PROBLEM DETAILS:
Start to finish, print the data below exactly, without the images.

(DATASET RECORDS Opens)

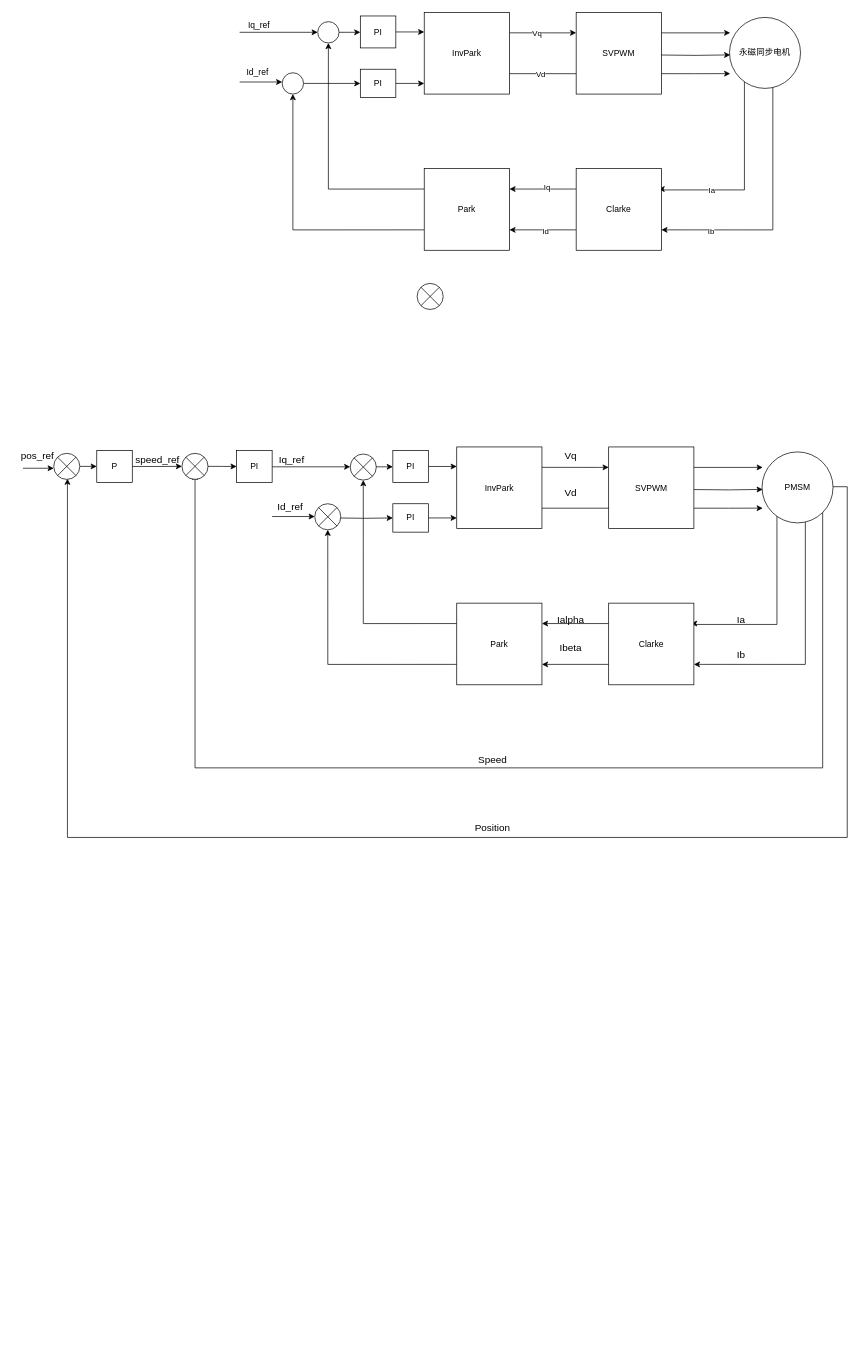
Before: FOC电流环.drawio in songruidong/draw.io, a draw.io diagram. Source tidied: cells renumbered, new cells numbered last; positions are measured from the earlier drawing's top-left corner, leaving out a move shared by most shapes. Both pictures are drawn from the tidied source at 71%, with x=0, y=0 at pixel (12, 12).
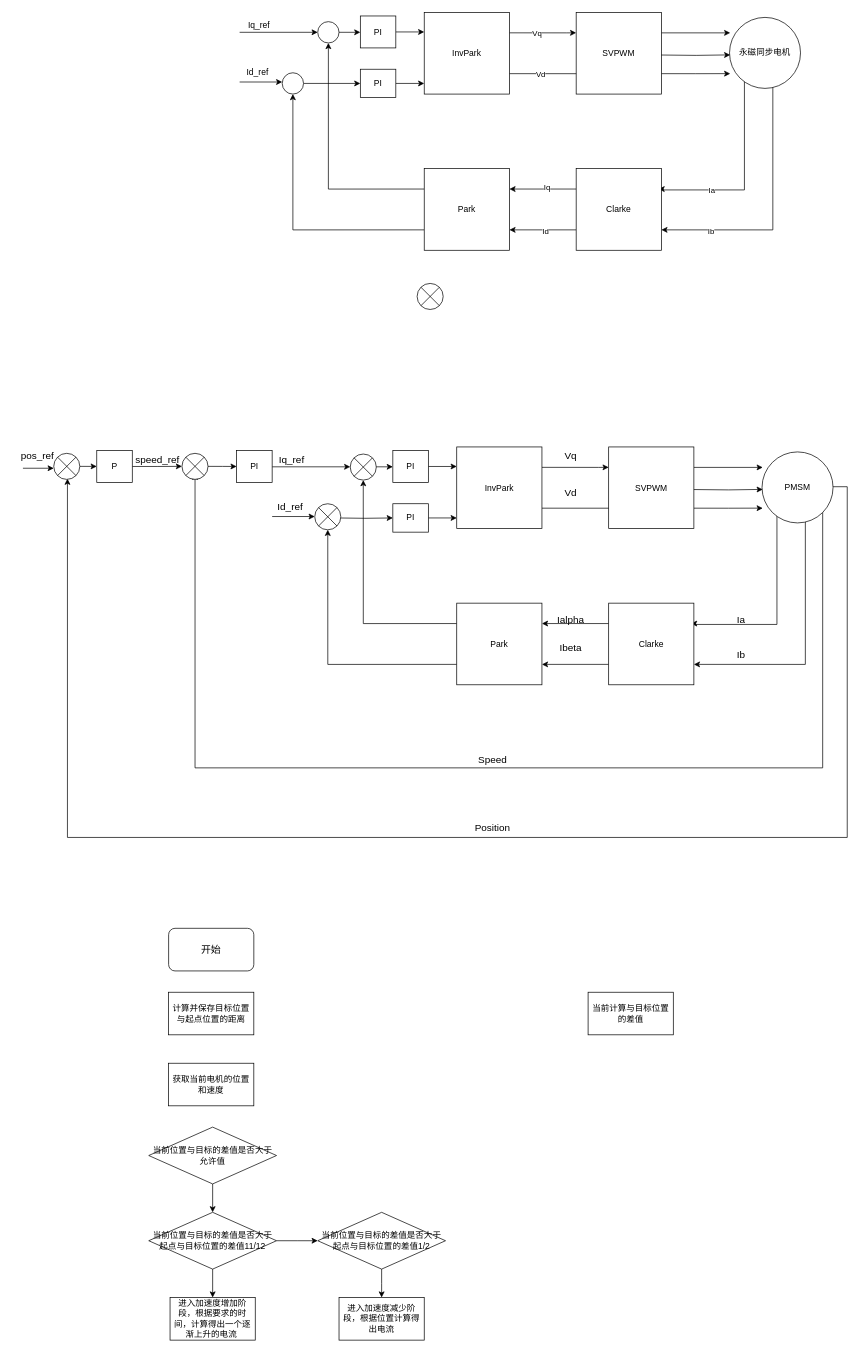
The same page after the edit.

Commit message:
更新FOC电流环.drawio

Diff of the diagram source:
```diff
@@
+    <mxCell id="97" value="计算并保存目标位置与起点位置的距离" style="rounded=0;whiteSpace=wrap;html=1;" parent="1" vertex="1">
+      <mxGeometry x="220" y="1380" width="120" height="60" as="geometry" />
+    </mxCell>
+    <mxCell id="98" value="&lt;font style=&quot;font-size: 14px;&quot;&gt;开始&lt;/font&gt;" style="rounded=1;whiteSpace=wrap;html=1;" parent="1" vertex="1">
+      <mxGeometry x="220" y="1290" width="120" height="60" as="geometry" />
+    </mxCell>
+    <mxCell id="99" style="edgeStyle=orthogonalEdgeStyle;rounded=0;jettySize=auto;html=1;" parent="1" edge="1" source="101">
+      <mxGeometry relative="1" as="geometry">
+        <mxPoint x="430" y="1730" as="targetPoint" />
+      </mxGeometry>
+    </mxCell>
+    <mxCell id="100" style="edgeStyle=orthogonalEdgeStyle;rounded=0;jettySize=auto;html=1;exitX=0.5;exitY=1;exitDx=0;exitDy=0;" parent="1" edge="1" source="101" target="104">
+      <mxGeometry relative="1" as="geometry" />
+    </mxCell>
+    <mxCell id="101" value="当前位置与目标的差值是否大于起点与目标位置的差值11/12" style="rhombus;whiteSpace=wrap;html=1;" parent="1" vertex="1">
+      <mxGeometry x="192" y="1690" width="180" height="80" as="geometry" />
+    </mxCell>
+    <mxCell id="102" value="获取当前电机的位置和速度" style="rounded=0;whiteSpace=wrap;html=1;" parent="1" vertex="1">
+      <mxGeometry x="220" y="1480" width="120" height="60" as="geometry" />
+    </mxCell>
+    <mxCell id="103" value="当前计算与目标位置的差值" style="rounded=0;whiteSpace=wrap;html=1;" parent="1" vertex="1">
+      <mxGeometry x="810.8" y="1380" width="120" height="60" as="geometry" />
+    </mxCell>
+    <mxCell id="104" value="进入加速度增加阶段，根据要求的时间，计算得出一个逐渐上升的电流&amp;nbsp;" style="rounded=0;whiteSpace=wrap;html=1;" parent="1" vertex="1">
+      <mxGeometry x="222" y="1810" width="120" height="60" as="geometry" />
+    </mxCell>
+    <mxCell id="105" style="edgeStyle=orthogonalEdgeStyle;rounded=0;jettySize=auto;html=1;exitX=0.5;exitY=1;exitDx=0;exitDy=0;entryX=0.5;entryY=0;entryDx=0;entryDy=0;" parent="1" edge="1" source="106" target="101">
+      <mxGeometry relative="1" as="geometry" />
+    </mxCell>
+    <mxCell id="106" value="当前位置与目标的差值是否大于允许值" style="rhombus;whiteSpace=wrap;html=1;" parent="1" vertex="1">
+      <mxGeometry x="192" y="1570" width="180" height="80" as="geometry" />
+    </mxCell>
+    <mxCell id="107" style="edgeStyle=orthogonalEdgeStyle;rounded=0;jettySize=auto;html=1;exitX=0.5;exitY=1;exitDx=0;exitDy=0;" parent="1" edge="1" source="108">
+      <mxGeometry relative="1" as="geometry">
+        <mxPoint x="520" y="1810" as="targetPoint" />
+      </mxGeometry>
+    </mxCell>
+    <mxCell id="108" value="当前位置与目标的差值是否大于起点与目标位置的差值1/2" style="rhombus;whiteSpace=wrap;html=1;" parent="1" vertex="1">
+      <mxGeometry x="430" y="1690" width="180" height="80" as="geometry" />
+    </mxCell>
+    <mxCell id="109" value="进入加速度减少阶段，根据位置计算得出电流" style="rounded=0;whiteSpace=wrap;html=1;" parent="1" vertex="1">
+      <mxGeometry x="460" y="1810" width="120" height="60" as="geometry" />
+    </mxCell>
```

(DATASET RECORDS Closes)

TASK SOLUTION:
Before: FOC电流环.drawio in songruidong/draw.io, a draw.io diagram. Source tidied: cells renumbered, new cells numbered last; positions are measured from the earlier drawing's top-left corner, leaving out a move shared by most shapes. Both pictures are drawn from the tidied source at 71%, with x=0, y=0 at pixel (12, 12).
The same page after the edit.

Commit message:
更新FOC电流环.drawio

Diff of the diagram source:
```diff
@@
+    <mxCell id="97" value="计算并保存目标位置与起点位置的距离" style="rounded=0;whiteSpace=wrap;html=1;" parent="1" vertex="1">
+      <mxGeometry x="220" y="1380" width="120" height="60" as="geometry" />
+    </mxCell>
+    <mxCell id="98" value="&lt;font style=&quot;font-size: 14px;&quot;&gt;开始&lt;/font&gt;" style="rounded=1;whiteSpace=wrap;html=1;" parent="1" vertex="1">
+      <mxGeometry x="220" y="1290" width="120" height="60" as="geometry" />
+    </mxCell>
+    <mxCell id="99" style="edgeStyle=orthogonalEdgeStyle;rounded=0;jettySize=auto;html=1;" parent="1" edge="1" source="101">
+      <mxGeometry relative="1" as="geometry">
+        <mxPoint x="430" y="1730" as="targetPoint" />
+      </mxGeometry>
+    </mxCell>
+    <mxCell id="100" style="edgeStyle=orthogonalEdgeStyle;rounded=0;jettySize=auto;html=1;exitX=0.5;exitY=1;exitDx=0;exitDy=0;" parent="1" edge="1" source="101" target="104">
+      <mxGeometry relative="1" as="geometry" />
+    </mxCell>
+    <mxCell id="101" value="当前位置与目标的差值是否大于起点与目标位置的差值11/12" style="rhombus;whiteSpace=wrap;html=1;" parent="1" vertex="1">
+      <mxGeometry x="192" y="1690" width="180" height="80" as="geometry" />
+    </mxCell>
+    <mxCell id="102" value="获取当前电机的位置和速度" style="rounded=0;whiteSpace=wrap;html=1;" parent="1" vertex="1">
+      <mxGeometry x="220" y="1480" width="120" height="60" as="geometry" />
+    </mxCell>
+    <mxCell id="103" value="当前计算与目标位置的差值" style="rounded=0;whiteSpace=wrap;html=1;" parent="1" vertex="1">
+      <mxGeometry x="810.8" y="1380" width="120" height="60" as="geometry" />
+    </mxCell>
+    <mxCell id="104" value="进入加速度增加阶段，根据要求的时间，计算得出一个逐渐上升的电流&amp;nbsp;" style="rounded=0;whiteSpace=wrap;html=1;" parent="1" vertex="1">
+      <mxGeometry x="222" y="1810" width="120" height="60" as="geometry" />
+    </mxCell>
+    <mxCell id="105" style="edgeStyle=orthogonalEdgeStyle;rounded=0;jettySize=auto;html=1;exitX=0.5;exitY=1;exitDx=0;exitDy=0;entryX=0.5;entryY=0;entryDx=0;entryDy=0;" parent="1" edge="1" source="106" target="101">
+      <mxGeometry relative="1" as="geometry" />
+    </mxCell>
+    <mxCell id="106" value="当前位置与目标的差值是否大于允许值" style="rhombus;whiteSpace=wrap;html=1;" parent="1" vertex="1">
+      <mxGeometry x="192" y="1570" width="180" height="80" as="geometry" />
+    </mxCell>
+    <mxCell id="107" style="edgeStyle=orthogonalEdgeStyle;rounded=0;jettySize=auto;html=1;exitX=0.5;exitY=1;exitDx=0;exitDy=0;" parent="1" edge="1" source="108">
+      <mxGeometry relative="1" as="geometry">
+        <mxPoint x="520" y="1810" as="targetPoint" />
+      </mxGeometry>
+    </mxCell>
+    <mxCell id="108" value="当前位置与目标的差值是否大于起点与目标位置的差值1/2" style="rhombus;whiteSpace=wrap;html=1;" parent="1" vertex="1">
+      <mxGeometry x="430" y="1690" width="180" height="80" as="geometry" />
+    </mxCell>
+    <mxCell id="109" value="进入加速度减少阶段，根据位置计算得出电流" style="rounded=0;whiteSpace=wrap;html=1;" parent="1" vertex="1">
+      <mxGeometry x="460" y="1810" width="120" height="60" as="geometry" />
+    </mxCell>
```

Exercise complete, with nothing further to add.